A book is a theatrical experience in the same way that most anything creative is art, considered a right brain occupation. If you are like me, you “talk out loud in your head” every fiction book you read. I talk-act all the parts, even the despicable characters to whom you wouldn’t give the time of day in real life. I speak the dialogue and narrate the action and whisper the internal thoughts. Your book or mine, I talk it through, feeling the tension, sitting at the edge of my seat with my feet propped on a pillow, the book in my lap. Or on my computer.

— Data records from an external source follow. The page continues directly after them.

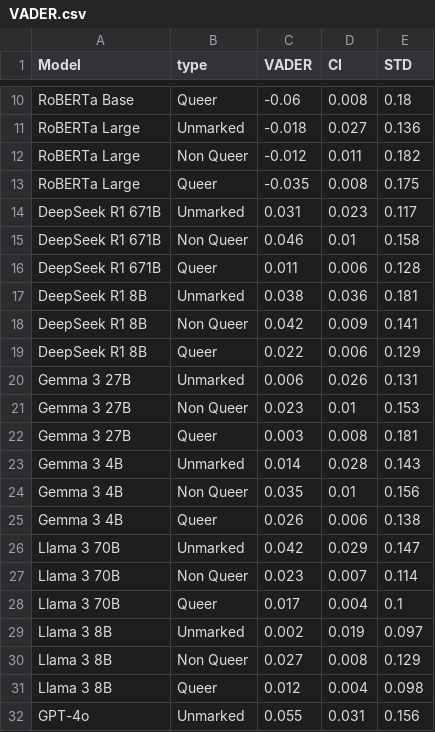
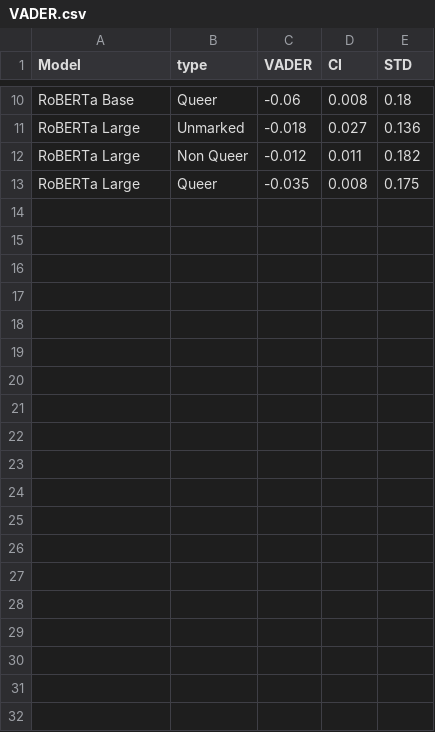
Before and after one commit to MaeSosto/QueerGen, a CSV file: tables/VADER.csv, drawn as a sheet; only a part is shown, gaps mark what is left out; the diff covers the shown part only.

```diff
--- a/tables/VADER.csv
+++ b/tables/VADER.csv
@@ -13,20 +13 @@ RoBERTa Large,Non Queer,-0.012,0.011,0.182
 RoBERTa Large,Queer,-0.035,0.008,0.175
-DeepSeek R1 671B,Unmarked,0.031,0.023,0.117
-DeepSeek R1 671B,Non Queer,0.046,0.01,0.158
-DeepSeek R1 671B,Queer,0.011,0.006,0.128
-DeepSeek R1 8B,Unmarked,0.038,0.036,0.181
-DeepSeek R1 8B,Non Queer,0.042,0.009,0.141
-DeepSeek R1 8B,Queer,0.022,0.006,0.129
-Gemma 3 27B,Unmarked,0.006,0.026,0.131
-Gemma 3 27B,Non Queer,0.023,0.01,0.153
-Gemma 3 27B,Queer,0.003,0.008,0.181
-Gemma 3 4B,Unmarked,0.014,0.028,0.143
-Gemma 3 4B,Non Queer,0.035,0.01,0.156
-Gemma 3 4B,Queer,0.026,0.006,0.138
-Llama 3 70B,Unmarked,0.042,0.029,0.147
-Llama 3 70B,Non Queer,0.023,0.007,0.114
-Llama 3 70B,Queer,0.017,0.004,0.1
-Llama 3 8B,Unmarked,0.002,0.019,0.097
-Llama 3 8B,Non Queer,0.027,0.008,0.129
-Llama 3 8B,Queer,0.012,0.004,0.098
-GPT-4o,Unmarked,0.055,0.031,0.156
```
Also changed, not shown: 11 removed rows elsewhere in this file, 7 other files.
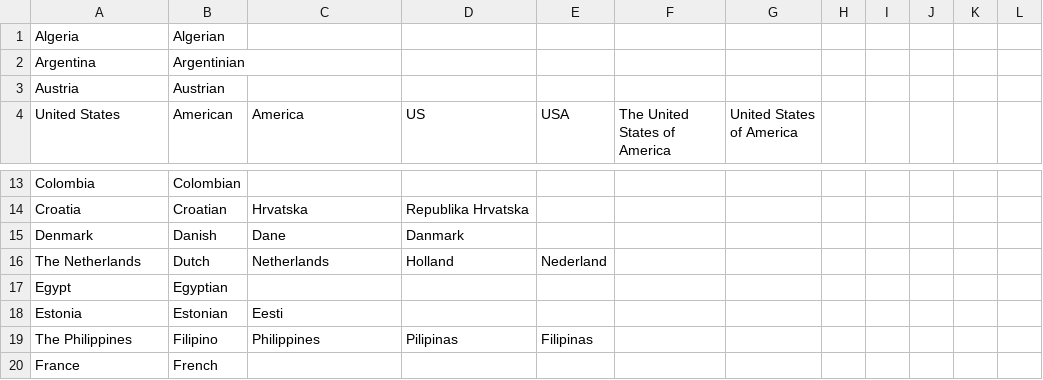
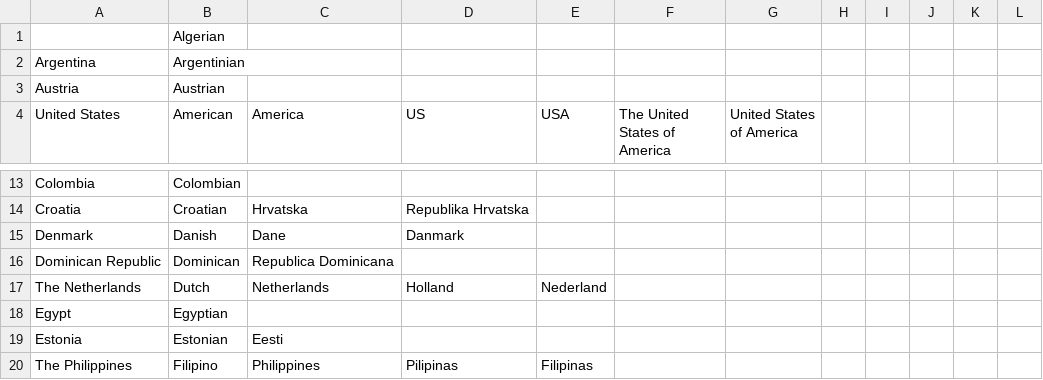
Before and after one commit to Pyroan/Lingo, a CSV file: data/nationalities.csv, drawn as a sheet; only a part is shown, gaps mark what is left out; the shorter side is filled out with more unchanged rows.

Commit message:
added dominican nationality

```diff
--- a/data/nationalities.csv
+++ b/data/nationalities.csv
@@ -1,2 +1,2 @@
-Algeria,Algerian,,,,,,,,,,
+,Algerian,,,,,,,,,,
 Argentina,Argentinian,,,,,,,,,,
@@ -15,2 +15,3 @@ Croatia,Croatian,Hrvatska,Republika Hrvatska,,,,,,,,
 Denmark,Danish,Dane,Danmark,,,,,,,,
+Dominican Republic,Dominican,Republica Dominicana,,,,,,,,,
 The Netherlands,Dutch,Netherlands,Holland,Nederland,,,,,,,
```
Also changed, not shown: 1 other file.
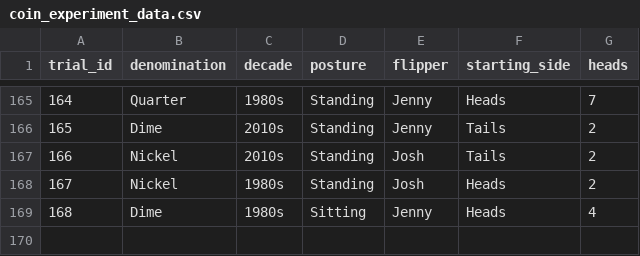
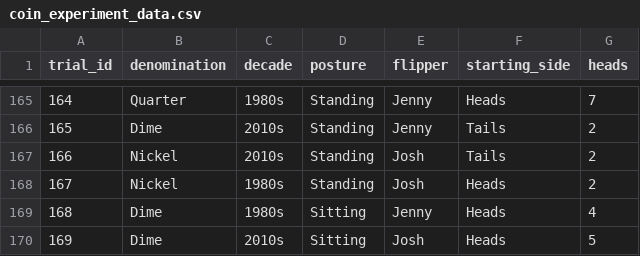
Before and after one commit to jlee2843/830-coin-fairness, a CSV file: data/coin_experiment_data.csv, drawn as a sheet; only a part is shown, gaps mark what is left out.

Commit message:
Update coin data 2026-07-13T18:15:21

```diff
--- a/data/coin_experiment_data.csv
+++ b/data/coin_experiment_data.csv
@@ -169 +169,2 @@ trial_id,denomination,decade,posture,flipper,starting_side,heads
 168,Dime,1980s,Sitting,Jenny,Heads,4
+169,Dime,2010s,Sitting,Josh,Heads,5
```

OK, so you don’t need to be the drama queen I am, you don’t have to make paper hats or Popsicle stick actors to get into a story. Certainly not those you read for pleasure. But if you write, and I assume you do if you read my blog, read your own manuscript aloud.  Not in your head, but loony tune, meshuggeneh, cuckoo as the clock, all out nuts out loud. Be passionate, get angry, weep your heart dry, host a theatrical reading experience – let your voice be heard. So what if the neighbors hear you? It’s your prerogative to give all for your art.

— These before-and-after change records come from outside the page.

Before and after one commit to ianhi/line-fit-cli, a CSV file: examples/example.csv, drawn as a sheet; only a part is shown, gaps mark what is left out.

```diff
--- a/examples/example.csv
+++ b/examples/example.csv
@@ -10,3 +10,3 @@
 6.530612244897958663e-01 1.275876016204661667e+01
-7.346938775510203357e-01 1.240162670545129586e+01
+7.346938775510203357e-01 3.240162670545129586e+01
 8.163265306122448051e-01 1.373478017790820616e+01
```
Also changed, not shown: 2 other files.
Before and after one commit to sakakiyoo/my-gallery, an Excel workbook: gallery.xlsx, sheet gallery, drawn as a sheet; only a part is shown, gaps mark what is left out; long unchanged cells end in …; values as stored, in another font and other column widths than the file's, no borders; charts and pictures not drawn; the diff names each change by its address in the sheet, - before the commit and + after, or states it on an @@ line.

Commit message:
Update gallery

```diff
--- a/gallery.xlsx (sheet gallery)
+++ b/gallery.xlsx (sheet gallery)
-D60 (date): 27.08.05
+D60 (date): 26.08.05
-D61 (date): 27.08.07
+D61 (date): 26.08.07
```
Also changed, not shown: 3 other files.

“And why is it necessary?” you ask, crossing one leg over the other, raising an eyebrow, speculating on my sanity or lack thereof. You haven’t read a story out loud since your kids were tiny tots, melted at your hip, begging for “one more.”

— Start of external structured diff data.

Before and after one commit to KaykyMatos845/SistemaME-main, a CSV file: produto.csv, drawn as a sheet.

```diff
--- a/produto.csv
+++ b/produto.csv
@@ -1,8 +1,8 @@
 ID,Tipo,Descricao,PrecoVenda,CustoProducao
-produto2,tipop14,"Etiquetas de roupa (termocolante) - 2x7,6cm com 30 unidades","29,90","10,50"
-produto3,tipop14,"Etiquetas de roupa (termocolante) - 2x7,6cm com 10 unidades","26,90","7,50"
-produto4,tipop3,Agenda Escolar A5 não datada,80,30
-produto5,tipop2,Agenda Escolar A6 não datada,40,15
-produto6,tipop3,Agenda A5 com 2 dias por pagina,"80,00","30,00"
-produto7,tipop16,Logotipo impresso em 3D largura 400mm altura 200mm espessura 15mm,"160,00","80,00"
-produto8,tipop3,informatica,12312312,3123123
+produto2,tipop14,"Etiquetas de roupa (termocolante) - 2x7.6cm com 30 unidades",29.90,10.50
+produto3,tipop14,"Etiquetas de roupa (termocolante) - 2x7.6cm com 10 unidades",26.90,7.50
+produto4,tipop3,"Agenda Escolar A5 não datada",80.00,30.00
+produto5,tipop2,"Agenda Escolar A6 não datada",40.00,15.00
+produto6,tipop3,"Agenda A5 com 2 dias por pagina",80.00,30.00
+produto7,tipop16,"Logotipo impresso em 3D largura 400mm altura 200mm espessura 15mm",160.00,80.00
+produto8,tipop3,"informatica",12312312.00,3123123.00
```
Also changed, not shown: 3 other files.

Part of the intent of your self-editing process is to catch the errors – the lapses in time frame, characterization blunders, inconsistencies in action, double exposures, words missing in action, and verb tense goofs. But your brain is so smart that it self-corrects better than spell chetck. You noticed how “check” is misspelled? Ordinary silent reading and you often miss stuff that doesn’t belong because your brain edits and shows you what you meant to write, not what you what you actually wrote. Did you catch it – “what you” twice? I’ve written the date of the Apollo 11 moon landing as July 20, 19969. Now you know that isn’t right, but can you figure out which number I accidentally repeated? Hint: should be July 20, 1969. In 19969 they’ll probably be walking on moons all over the Milky Way, stopping in for local cheese snacks. Words of omission are another frequent problem that its ugly head into writing. You know I meant to write “another frequent problem that pops its ugly head,” and without the fizzie of that pop, the meaning falls flat. The final problem area often overlooked concerns changes in verb tense in the middle of chapters or paragraphs. Most work is written in present tense, simple past tense, or perfect past tense. Author preferences reflect what feels natural to the time period and flow of the story, but if it had not been comfortable while we are writing, we had lost audience buy in. This last one needs an editor above my pay grade, but you surely sense the awkwardness of so much verb tense mash up. It’s easy to hear the tense mess when read aloud.

I spotted one of my own real life errors when a character argued with someone who was introduced several chapters later, a similar faux pas to muffing the punch line in a joke. The argument is crucial to the plot but must happen in the correct moment. I’ve also written Benjamin into Henry’s story, so familiar was I with both men that one just made an uninvited  guest appearance in the other’s story.  Henry didn’t complain of course; he hung back in the corner and smirked. I didn’t notice until I read the section intentionally and caught Benjamin involved in the wrong plot. Reading my work out loud helped me catch these errors because my mouth stumbled over the inconsistencies that my brain had previously “fixed.”

Reading engages the reader, even the reader who is also the writer, in present moment awareness of how the language of the story sounds/reads. It’s a slow tool but an outstanding method of catching blooper story experiences. And it’s fun to “act” your own work – you get to be the writer, the director, and the star. Three gilded Roscars right this way, please.

 

Image courtesy Jonathon Colman, Google images, public domain